%%

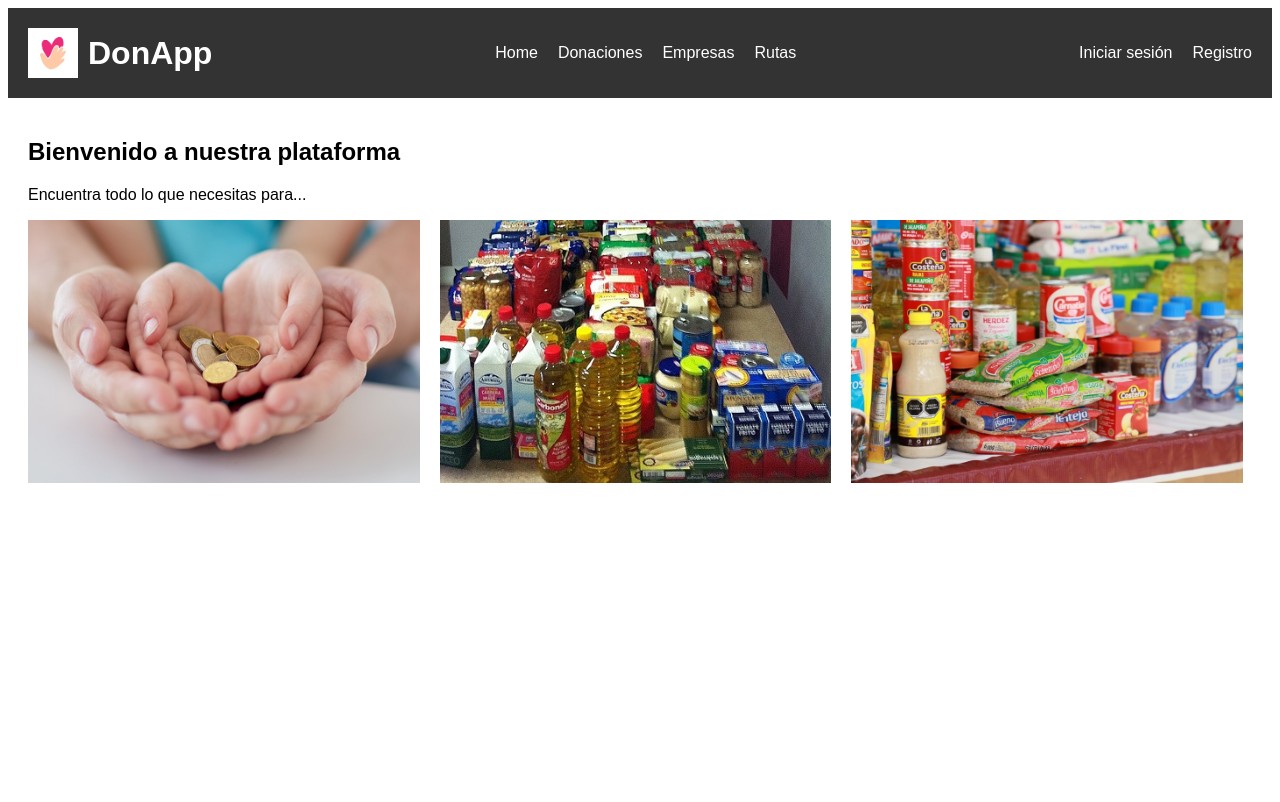
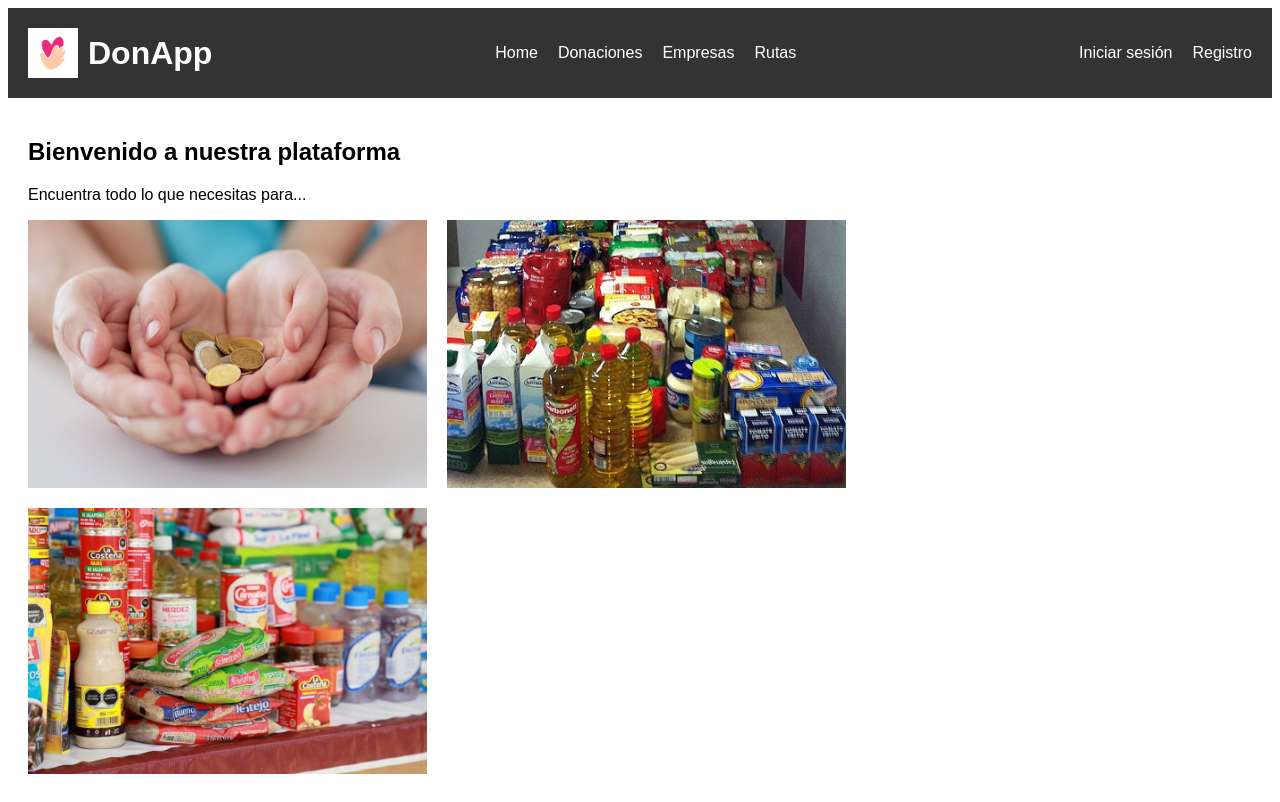
Before and after one commit to DakeloX/ProyectIV, a Next.js app: page / in a window 1280 px wide. Built offline with nearby package versions, Linux system fonts and the light colour scheme.

Commit message:
Home view reactive

```diff
--- a/src/app/styles/home.module.css
+++ b/src/app/styles/home.module.css
@@ -69,7 +69,7 @@
 
 @media (min-width: 769px) {
     .image {
-        width: 32%;
+        width: 32.59%;
         /* Ajusta el tamaño de las imágenes al 32% del contenedor en dispositivos más grandes */
     }
 }
```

%%

**Action item:** In the entries above, count each line containing the word "styles" and reply with only the count.

**Answer section:** 2